-------- Extracted records --------

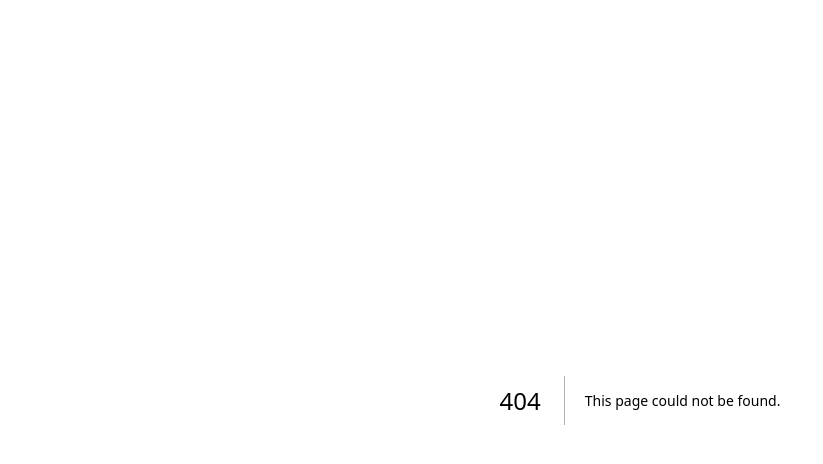
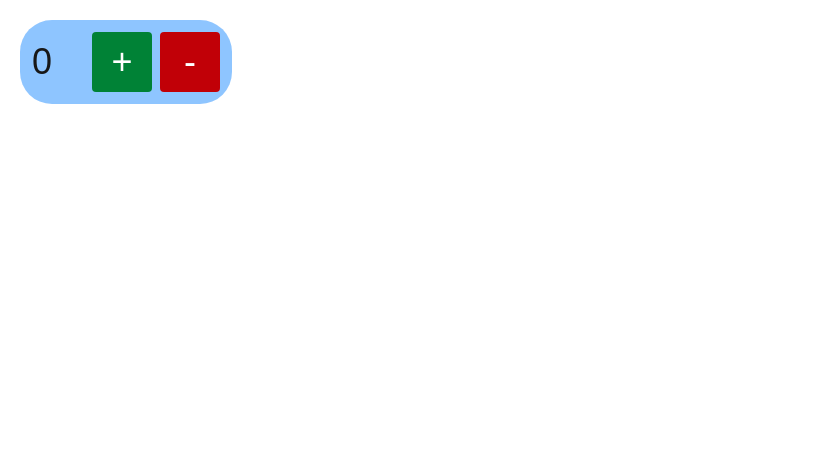
Before and after one commit to VincentManimtim/cprg306-assignments, a Next.js app: page /week-4 in a window 1280 px wide. Before the commit this address had no page. Shown: the top 464 px of the page, without its empty margins (0-823 px from the left). Built offline with nearby package versions, Linux system fonts and the light colour scheme.

Commit message:
week-4-assignment
Made a page with a increment and decrement function

```diff
--- a/app/page.js
+++ b/app/page.js
@@ -10,6 +10,8 @@ export default function Home() {
         <li><Link className="text-blue-600 hover:underline hover:text-cyan-300" href="./week-2">Week 2 Assignment</Link></li>
 
         <li><Link className="text-blue-600 hover:underline hover:text-cyan-300" href="./week-3">Week 3 Assignment</Link></li>
+
+        <li><Link className="text-blue-600 hover:underline hover:text-cyan-300" href="./week-4">Week 4 Assignment</Link></li>
       </ul>
     </main>
   );
--- /dev/null
+++ b/app/week-4/new-item.js
@@ -0,0 +1,43 @@
+" use client"
+
+import { useState } from "react"
+
+export default function NewItem(){
+
+    const [count, setCount] = useState(0);
+
+    const plus = () => {
+        if (count < 20){
+            setCount(count +1);
+        }
+    }
+
+    const minus = () => {
+        if (count > 1){
+            setCount(count - 1);
+        }
+    };
+
+    let buttonGreen = "bg-green-700 hover:bg-green-500 active:bg-green-700 text-white rounded size-15 ml-10 mr-2 cursor-pointer transition-colors "
+
+    let buttonRed = "bg-red-700 hover:bg-red-300 active:bg-red-700 text-white rounded size-15 cursor-pointer transition-colors "
+
+       if (count >= 20){
+        buttonGreen = "bg-gray-400 text-white rounded size-15 ml-10 mr-2"
+    }
+
+    if (count == 1){
+        buttonRed = "bg-gray-400 text-white rounded size-15"
+    }
+
+    return (
+        <main className="bg-blue-300 p-3 rounded-4xl m-5 size-fit">
+            <p className="text-4xl"> {count}
+                <button onClick={plus} className= {buttonGreen}> + </button>
+                <button onClick={minus} className= {buttonRed}> - </button>
+            </p>
+
+        </main>
+    )
+
+}
--- /dev/null
+++ b/app/week-4/page.js
@@ -0,0 +1,12 @@
+"use client"
+import NewItem from "./new-item";
+
+
+
+export default function WeekFour(){
+
+
+    return(
+        <main><NewItem/></main>
+    )
+}
```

--------

* **Requirement**
What is the number of lines above that contain "pointer"? Reply with that number only.

* **Task solution**
2